A call in VCC makes the prover forget everything that it used to know about data not directly owned by the current thread. This includes fields of wrapped structs. However the
**version** of the wrapped struct is known to remain the same (unless the struct was listed in the writes clause of the called function).

We take advantage of that by introducing an axiom saying that everything that you can possibly read from the sequential ownership domain is a function of the version of the root of the domain. You however need to explicitly assert that things are in the ownership domain to take advantage of that, even that b is in domain of b for example:

Once you establish that x is in domain of y, you can establish that something in owns(x) is also in domain of y, so in effect you will usually have a sequence of in_domain(...) assertions**(TODO: provide a shortcut syntax for that)**:

The in_domain(...) can only be used to show presence of objects in the strictly sequential ownership domain. In other words, if in_domain(x, y) and set_in(z, owns(x)) then in_domain(z, y), provided that x has non-volatile owns set. If x has volatile owns set one can assert in_vdomain(z, y), which will trigger a check that in any state where the version of y is the same as in the current state and invariant of x holds, z is in owns(x). For example:

This can be even used when ownership is conditional, as long as it follows from the current version of the root of the domain, e.g.:

However the verification would fail if f was volatile or its value was unknown.

We take advantage of that by introducing an axiom saying that everything that you can possibly read from the sequential ownership domain is a function of the version of the root of the domain. You however need to explicitly assert that things are in the ownership domain to take advantage of that, even that b is in domain of b for example:

#include <vcc.h> struct A { int x; }; void update(struct A *a) maintains(wrapped(a)) writes(a); void foo(struct A *a, struct A *b) requires(wrapped(a) && wrapped(b) && a != b) writes(a,b) { assert(in_domain(b, b)); update(a); assert(b->x == old(b->x)); }

Once you establish that x is in domain of y, you can establish that something in owns(x) is also in domain of y, so in effect you will usually have a sequence of in_domain(...) assertions

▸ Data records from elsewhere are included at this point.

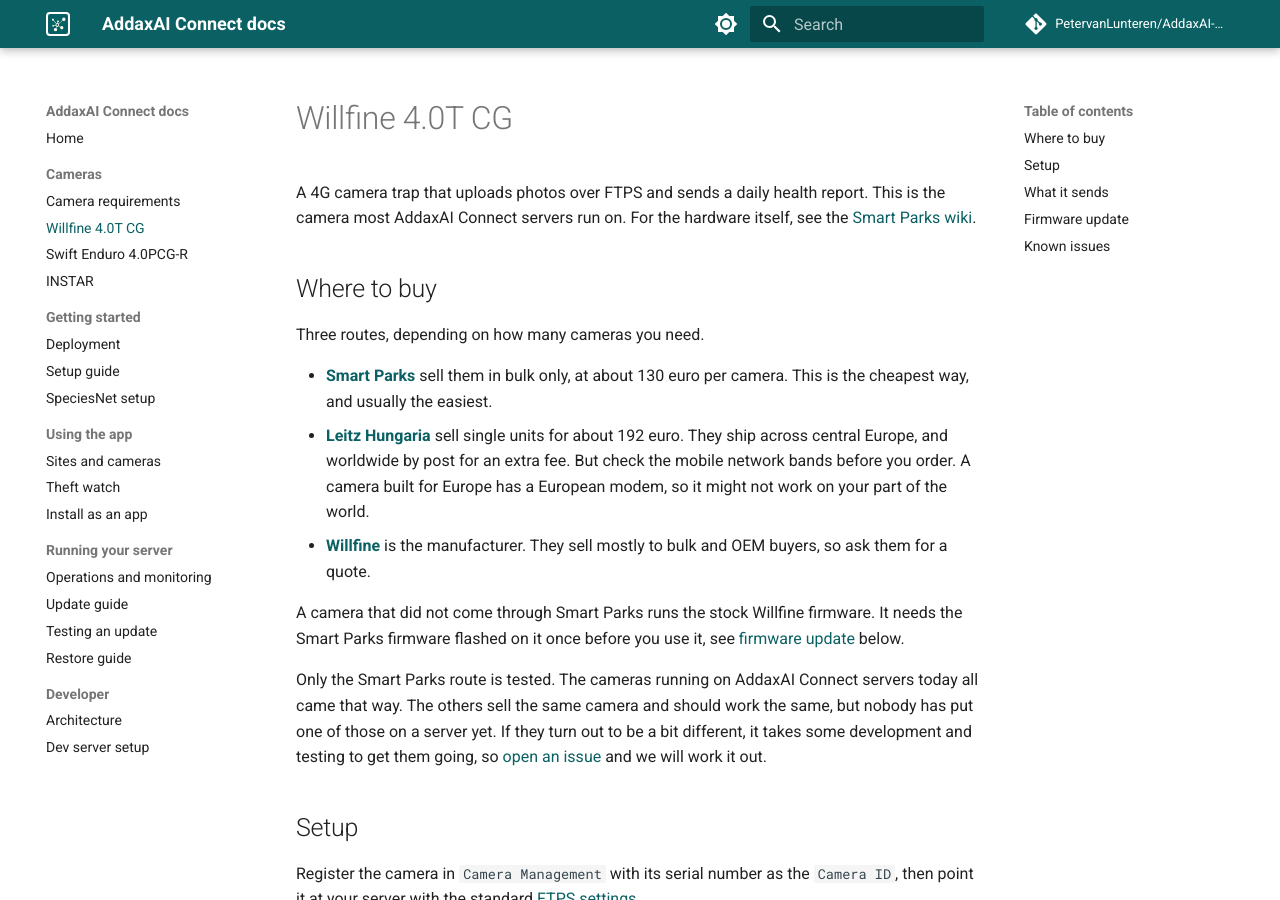
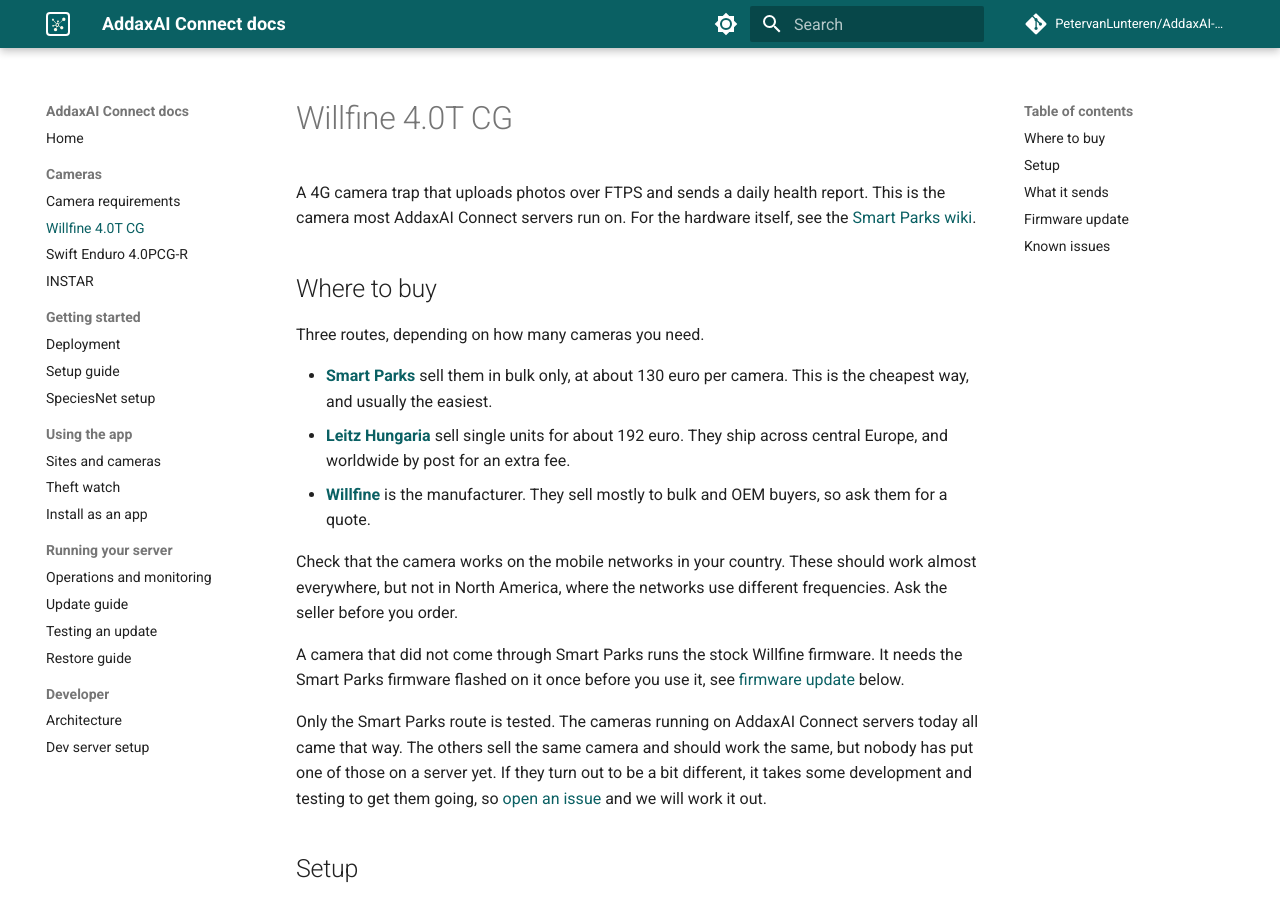
Before and after one commit to PetervanLunteren/AddaxAI-Connect, an MkDocs documentation site: the page built from docs/cameras/willfine-4-0t-cg.md, in a window 1280 px wide and 900 px high. Built offline with MkDocs 1.6.1 and Material for MkDocs 9.7.7, drawn with Linux system fonts in a browser that asks for light colours; comment, search, counter and statistics services are not loaded.

Commit message:
Move the modem note so it covers every seller
The network band warning sat on the Leitz Hungaria entry, but it has
nothing to do with that shop. Every one of these cameras carries the same
European modem. Read off a real unit it is a Quectel EG915G-EU, covering
B1, B3, B5, B7, B8, B20 and B28, so it works across Europe, Africa,
Australia, Brazil and much of Asia. North America is the one place it does
not, because the US networks use B2, B4, B12, B66 and B71.

Also ignore my local research notes on this camera.

```diff
--- a/docs/cameras/willfine-4-0t-cg.md
+++ b/docs/cameras/willfine-4-0t-cg.md
@@ -7,8 +7,10 @@
 Three routes, depending on how many cameras you need.
 
 - **[Smart Parks](https://www.smartparks.org)** sell them in bulk only, at about 130 euro per camera. This is the cheapest way, and usually the easiest.
-- **[Leitz Hungaria](https://www.leitz-hungaria.hu/en/Willfine-60-4-0-CG-4G-Trail-Camera)** sell single units for about 192 euro. They ship across central Europe, and worldwide by post for an extra fee. But check the mobile network bands before you order. A camera built for Europe has a European modem, so it might not work on your part of the world.
+- **[Leitz Hungaria](https://www.leitz-hungaria.hu/en/Willfine-60-4-0-CG-4G-Trail-Camera)** sell single units for about 192 euro. They ship across central Europe, and worldwide by post for an extra fee.
 - **[Willfine](https://www.willfine.com/products/willfine-4-0-t-cg-trail-camera/)** is the manufacturer. They sell mostly to bulk and OEM buyers, so ask them for a quote.
+
+Check that the camera works on the mobile networks in your country. These should work almost everywhere, but not in North America, where the networks use different frequencies. Ask the seller before you order.
 
 A camera that did not come through Smart Parks runs the stock Willfine firmware. It needs the Smart Parks firmware flashed on it once before you use it, see [firmware update](#firmware-update) below.
 
```
Also changed, not shown: 1 other file.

#include <vcc.h> struct A { int x; }; struct B { struct A *a; invariant(keeps(a)) }; struct C { struct B *b; invariant(keeps(b)) }; void update(struct A *a) maintains(wrapped(a)) writes(a); void bar(struct C *c, struct A *unrelated) requires(wrapped(c) && wrapped(unrelated)) writes(c, unrelated) { assert(in_domain(c, c)); assert(in_domain(c->b, c)); assert(in_domain(c->b->a, c)); update(unrelated); assert(c->b == old(c->b)); // these two asserts, are not needed assert(c->b->a == old(c->b->a)); // explicitly to show the last one assert(c->b->a->x == old(c->b->a->x)); }

The in_domain(...) can only be used to show presence of objects in the strictly sequential ownership domain. In other words, if in_domain(x, y) and set_in(z, owns(x)) then in_domain(z, y), provided that x has non-volatile owns set. If x has volatile owns set one can assert in_vdomain(z, y), which will trigger a check that in any state where the version of y is the same as in the current state and invariant of x holds, z is in owns(x). For example:

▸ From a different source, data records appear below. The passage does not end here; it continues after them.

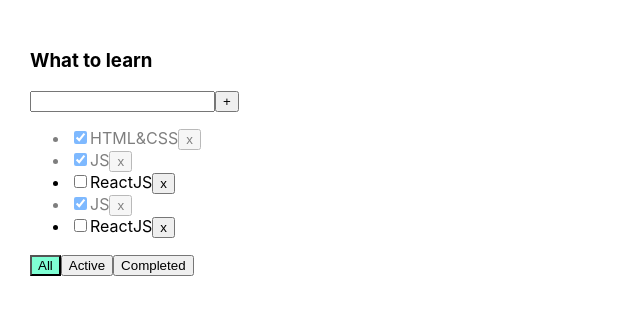
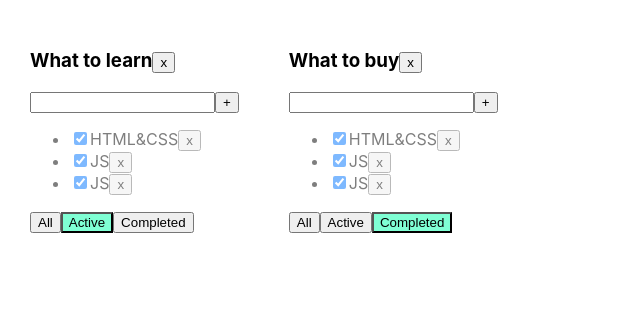
Before and after one commit to Masyak95/_todolist_, a React (Create React App) app: page / in a window 1280 px wide. Shown: the top 314 px of the page, without its empty margins (0-640 px from the left). Built offline with nearby package versions, Linux system fonts and the light colour scheme.

Commit message:
remove Todolist

```diff
--- a/src/App.tsx
+++ b/src/App.tsx
@@ -4,62 +4,108 @@
 import {v1} from "uuid";
 
 export type FilterValuesType = "all" | "active" | "completed"
+type ToDoListType = {
+    id: string
+    title: string
+    filter: FilterValuesType
+}
+
 
 function App() {
 
-    let [tasks, setTasks] = useState<Array<TaskType>>([
-        {id: v1(), title: "HTML&CSS", isDone: true},
-        {id: v1(), title: "JS", isDone: true},
-        {id: v1(), title: "ReactJS", isDone: false},
-        {id: v1(), title: "JS", isDone: true},
-        {id: v1(), title: "ReactJS", isDone: false}
+    function removeTask(id: string, todolistID: string) {
+        let tasks = tasksObj[todolistID]
+        let filteredTasks = tasks.filter(t => t.id !== id)
+        tasksObj[todolistID] = filteredTasks
+        setTasksObj({...tasksObj})
+    }
+
+    function addTask(title: string, todolistID: string) {
+        let task = {id: v1(), title: title, isDone: false};
+        let tasks = tasksObj[todolistID]
+        let newTasks = [task, ...tasks]
+        tasksObj[todolistID] = newTasks
+        setTasksObj({...tasksObj})
+    }
+
+    function changeTaskStatus(taskId: string, isDone: boolean, todolistID: string) {
+        let tasks = tasksObj[todolistID]
+        let task = tasks.find(t => t.id === taskId)
+        if (task) {
+            task.isDone = isDone
+            setTasksObj({...tasksObj})
+        }
+
+    }
+
+    function changeFilter(value: FilterValuesType, todolistID: string) {
+        let todolist = todoLists.find(tl => tl.id === todolistID)
+        if (todolist) {
+            todolist.filter = value
+            setTodoLists([...todoLists])
+        }
+    }
+
+
+    let todolistID1 = v1()
+    let todolistID2 = v1()
+
+    let [todoLists, setTodoLists] = useState<Array<ToDoListType>>([
+        {id: todolistID1, title: "What to learn", filter: "active"},
+        {id: todolistID2, title: "What to buy", filter: "completed"},
     ])
 
+    let removeTodolist = (todolistID: string) => {
+        let filteredTodolist = todoLists.filter(tl => tl.id != todolistID)
+        setTodoLists(filteredTodolist)
 
-    function removeTask(id: string) {
-        let filteredTasks = tasks.filter(t => t.id !== id)
-        setTasks(filteredTasks)
+        delete tasksObj[todolistID]
+        setTasksObj({...tasksObj})
     }
 
-    function addTask(title: string) {
-        let newTask = {id: v1(), title: title, isDone: false};
-        let newTasks = [newTask, ...tasks];
-        setTasks(newTasks)
-    }
+    let [tasksObj, setTasksObj] = useState({
+        [todolistID1]: [
+            {id: v1(), title: "HTML&CSS", isDone: true},
+            {id: v1(), title: "JS", isDone: true},
+            {id: v1(), title: "ReactJS", isDone: false},
+            {id: v1(), title: "JS", isDone: true},
+            {id: v1(), title: "ReactJS", isDone: false}],
+        [todolistID2]: [
+            {id: v1(), title: "HTML&CSS", isDone: true},
+            {id: v1(), title: "JS", isDone: true},
+            {id: v1(), title: "ReactJS", isDone: false},
+            {id: v1(), title: "JS", isDone: true},
+            {id: v1(), title: "ReactJS", isDone: false}]
+    })
 
-    function changeTaskStatus(taskId: string, isDone: boolean) {
-        let task = tasks.find(t => t.id === taskId);
-        if (task) {
-            task.isDone = isDone;
-        }
-        setTasks([...tasks]);
-    }
-
-    let [filter, setFilter] = useState<"all" | "active" | "completed">("all")
-
-    let tasksForTodolist = tasks
-
-    if (filter === "active") {
-        tasksForTodolist = tasks.filter(t => !t.isDone)
-    }
-    if (filter === "completed") {
-        tasksForTodolist = tasks.filter(t => t.isDone)
-    }
-
-    function changeFilter(value: "all" | "active" | "completed") {
-        setFilter(value)
-    }
 
     return (
         <div className="App">
-            <Todolist title="What to learn"
-                      tasks={tasksForTodolist}
-                      removeTask={removeTask}
-                      changeFilter={changeFilter}
-                      addTask={addTask}
-                      changeTaskStatus={changeTaskStatus}
-                      filter={filter}
-            />
+            {
+                todoLists.map((tl) => {
+                    let tasksForTodolist = tasksObj[tl.id]
+
+                    if (tl.filter === "active") {
+                        tasksForTodolist = tasksForTodolist.filter(t => !!t.isDone)
+                    }
+                    if (tl.filter === "completed") {
+                        tasksForTodolist = tasksForTodolist.filter(t => t.isDone)
+                    }
+                    return <Todolist
+                        key={tl.id}
+                        id={tl.id}
+                        title={tl.title}
+                        tasks={tasksForTodolist}
+                        removeTask={removeTask}
+                        changeFilter={changeFilter}
+                        addTask={addTask}
+                        changeTaskStatus={changeTaskStatus}
+                        filter={tl.filter}
+                        removeTodolist={removeTodolist}
+                    />
+                })
+            }
+
         </div>
     );
 }
--- a/src/Todolist.tsx
+++ b/src/Todolist.tsx
@@ -8,13 +8,15 @@
 }
 
 type PropsType = {
+    id: string
     title: string
     tasks: Array<TaskType>
-    removeTask: (taskId: string) => void
-    changeFilter: (value: FilterValuesType) => void
-    addTask: (title: string) => void
-    changeTaskStatus: (taskId: string, isDone: boolean) => void
+    removeTask: (taskId: string, todolistID: string) => void
+    changeFilter: (value: FilterValuesType, todolistID: string) => void
+    addTask: (title: string, todolistID: string) => void
+    changeTaskStatus: (taskId: string, isDone: boolean, todolistID: string) => void
     filter: FilterValuesType
+    removeTodolist: (todolistID: string) => void
 }
 
 export function Todolist(props: PropsType) {
@@ -22,6 +24,9 @@
     const [error, setError] = useState<string | null>(null)
 
     const onNewTitleChangeHandler = (e: ChangeEvent<HTMLInputElement>) => {
+        console.log('newTaskTitle', newTaskTitle)
+        console.log('e', e)
+        console.log('e.current.value', e.currentTarget.value)
         setNewTaskTitle(e.currentTarget.value)
     }
 
@@ -35,7 +40,7 @@
 
     const addTask = () => {
         if (newTaskTitle.trim() !== "") {
-            props.addTask(newTaskTitle.trim());
+            props.addTask(newTaskTitle.trim(), props.id);
             setNewTaskTitle("");
         } else {
             setError("Title is required")
@@ -43,18 +48,20 @@
     }
 
     const onAllClickHandler = () => {
-        props.changeFilter("all")
+        props.changeFilter("all", props.id)
     }
     const onActiveClickHandler = () => {
-        props.changeFilter("active")
+        props.changeFilter("active", props.id)
     }
     const onCompletedClickHandler = () => {
-        props.changeFilter("completed")
+        props.changeFilter("completed", props.id)
+    }
+    const removeTodoList = () => {
+        props.removeTodolist(props.id)
     }
 
-
     return <div>
-        <h3>{props.title}</h3>
+        <h3>{props.title}<button onClick={removeTodoList}>x</button></h3>
         <div>
             <input value={newTaskTitle}
                    onChange={onNewTitleChangeHandler}
@@ -67,11 +74,11 @@
         <ul>
             {props.tasks.map((t) => {
                 const onRemoveHandler = () => {
-                    props.removeTask(t.id)
+                    props.removeTask(t.id, props.id)
                 }
                 const onChangeHandler = (e: ChangeEvent<HTMLInputElement>) => {
                     let newIsDoneValue = e.currentTarget.checked
-                    props.changeTaskStatus(t.id, newIsDoneValue)
+                    props.changeTaskStatus(t.id, newIsDoneValue, props.id)
                 }
                 return (
                     <li key={t.id}
```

#include <vcc.h> struct A { int x; }; typedef struct vcc(volatile_owns) _B { struct A *a; invariant(set_in(a, owns(this))) } B; struct X { int x; }; void wr(struct X *x) writes(x) maintains(mutable(x)); void foo(B *b) requires(wrapped(b)) { struct X unrelated; assert(in_domain(b, b)); assert(in_vdomain(b->a, b)); assume(b->a->x == 12); wr(&unrelated); assert(b->a->x == 12); }

This can be even used when ownership is conditional, as long as it follows from the current version of the root of the domain, e.g.:

typedef struct vcc(volatile_owns) _B2 { struct A *a; int f; invariant(f ==> set_in(a, owns(this))) } B2; void fooComplex(B2 *b) requires(wrapped(b)) requires(b->f) { assert(in_domain(b, b)); assert(in_vdomain(b->a, b)); }

However the verification would fail if f was volatile or its value was unknown.

Last edited Nov 13, 2009 at 12:00 PM by stobies, version 6